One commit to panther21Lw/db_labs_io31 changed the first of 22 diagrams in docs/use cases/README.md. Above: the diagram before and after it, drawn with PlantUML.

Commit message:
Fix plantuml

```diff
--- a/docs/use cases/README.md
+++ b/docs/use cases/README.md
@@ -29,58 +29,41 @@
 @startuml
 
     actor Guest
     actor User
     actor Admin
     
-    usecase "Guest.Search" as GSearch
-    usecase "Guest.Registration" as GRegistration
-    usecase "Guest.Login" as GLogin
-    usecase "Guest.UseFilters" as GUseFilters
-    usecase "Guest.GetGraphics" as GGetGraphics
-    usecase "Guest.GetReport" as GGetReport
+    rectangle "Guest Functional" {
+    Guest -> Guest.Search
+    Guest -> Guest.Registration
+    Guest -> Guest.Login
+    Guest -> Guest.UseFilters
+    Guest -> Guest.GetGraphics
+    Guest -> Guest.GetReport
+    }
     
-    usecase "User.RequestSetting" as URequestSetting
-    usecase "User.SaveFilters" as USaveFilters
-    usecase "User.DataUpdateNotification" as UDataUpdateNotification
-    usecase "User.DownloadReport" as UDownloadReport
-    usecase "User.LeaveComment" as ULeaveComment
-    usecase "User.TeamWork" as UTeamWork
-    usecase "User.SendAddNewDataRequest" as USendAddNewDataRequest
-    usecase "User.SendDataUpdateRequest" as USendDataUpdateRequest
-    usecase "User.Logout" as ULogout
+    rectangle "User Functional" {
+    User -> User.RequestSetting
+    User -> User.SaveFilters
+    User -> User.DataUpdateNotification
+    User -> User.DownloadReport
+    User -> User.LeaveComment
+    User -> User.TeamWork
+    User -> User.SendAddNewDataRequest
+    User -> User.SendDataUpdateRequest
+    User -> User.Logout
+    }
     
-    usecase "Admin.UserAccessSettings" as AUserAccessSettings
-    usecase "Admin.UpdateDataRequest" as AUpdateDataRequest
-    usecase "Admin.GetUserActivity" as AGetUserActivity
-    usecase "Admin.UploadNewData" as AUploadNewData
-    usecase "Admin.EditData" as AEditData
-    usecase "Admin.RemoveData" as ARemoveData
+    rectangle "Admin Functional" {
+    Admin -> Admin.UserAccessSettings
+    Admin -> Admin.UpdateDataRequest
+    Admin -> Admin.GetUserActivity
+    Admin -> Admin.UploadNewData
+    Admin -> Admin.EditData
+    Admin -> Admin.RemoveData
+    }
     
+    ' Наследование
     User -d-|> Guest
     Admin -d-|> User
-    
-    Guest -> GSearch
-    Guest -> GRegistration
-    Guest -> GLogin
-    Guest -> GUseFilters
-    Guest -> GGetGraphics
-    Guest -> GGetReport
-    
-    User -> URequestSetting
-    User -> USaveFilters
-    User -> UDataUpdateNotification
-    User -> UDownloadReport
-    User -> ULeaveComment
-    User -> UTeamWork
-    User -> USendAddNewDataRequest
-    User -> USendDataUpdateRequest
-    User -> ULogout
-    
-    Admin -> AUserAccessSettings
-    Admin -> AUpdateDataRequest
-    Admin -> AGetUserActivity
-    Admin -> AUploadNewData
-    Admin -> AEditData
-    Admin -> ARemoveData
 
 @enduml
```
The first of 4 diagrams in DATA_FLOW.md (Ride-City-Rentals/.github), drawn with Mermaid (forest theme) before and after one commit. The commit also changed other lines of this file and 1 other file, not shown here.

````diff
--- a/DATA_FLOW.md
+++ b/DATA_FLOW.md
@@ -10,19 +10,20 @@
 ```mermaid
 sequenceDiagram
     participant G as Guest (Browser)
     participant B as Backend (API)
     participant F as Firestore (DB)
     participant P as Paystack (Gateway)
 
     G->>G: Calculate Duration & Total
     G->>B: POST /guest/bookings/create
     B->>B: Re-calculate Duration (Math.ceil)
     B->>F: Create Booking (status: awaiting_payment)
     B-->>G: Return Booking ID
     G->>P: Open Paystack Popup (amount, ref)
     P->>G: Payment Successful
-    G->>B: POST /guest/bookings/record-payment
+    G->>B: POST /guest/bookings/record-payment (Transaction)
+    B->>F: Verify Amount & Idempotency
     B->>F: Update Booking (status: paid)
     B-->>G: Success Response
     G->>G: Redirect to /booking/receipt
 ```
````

WHAT NEEDS TO BE DONE: Give back precisely the lines above that start at the line containing "G->>P: Open Paystack Popup (amount, ref)" and end at the line containing "B-->>G: Success Response", inclusive. No other lines belong in the output.

FINAL ANSWER:
     G->>P: Open Paystack Popup (amount, ref)
     P->>G: Payment Successful
-    G->>B: POST /guest/bookings/record-payment
+    G->>B: POST /guest/bookings/record-payment (Transaction)
+    B->>F: Verify Amount & Idempotency
     B->>F: Update Booking (status: paid)
     B-->>G: Success Response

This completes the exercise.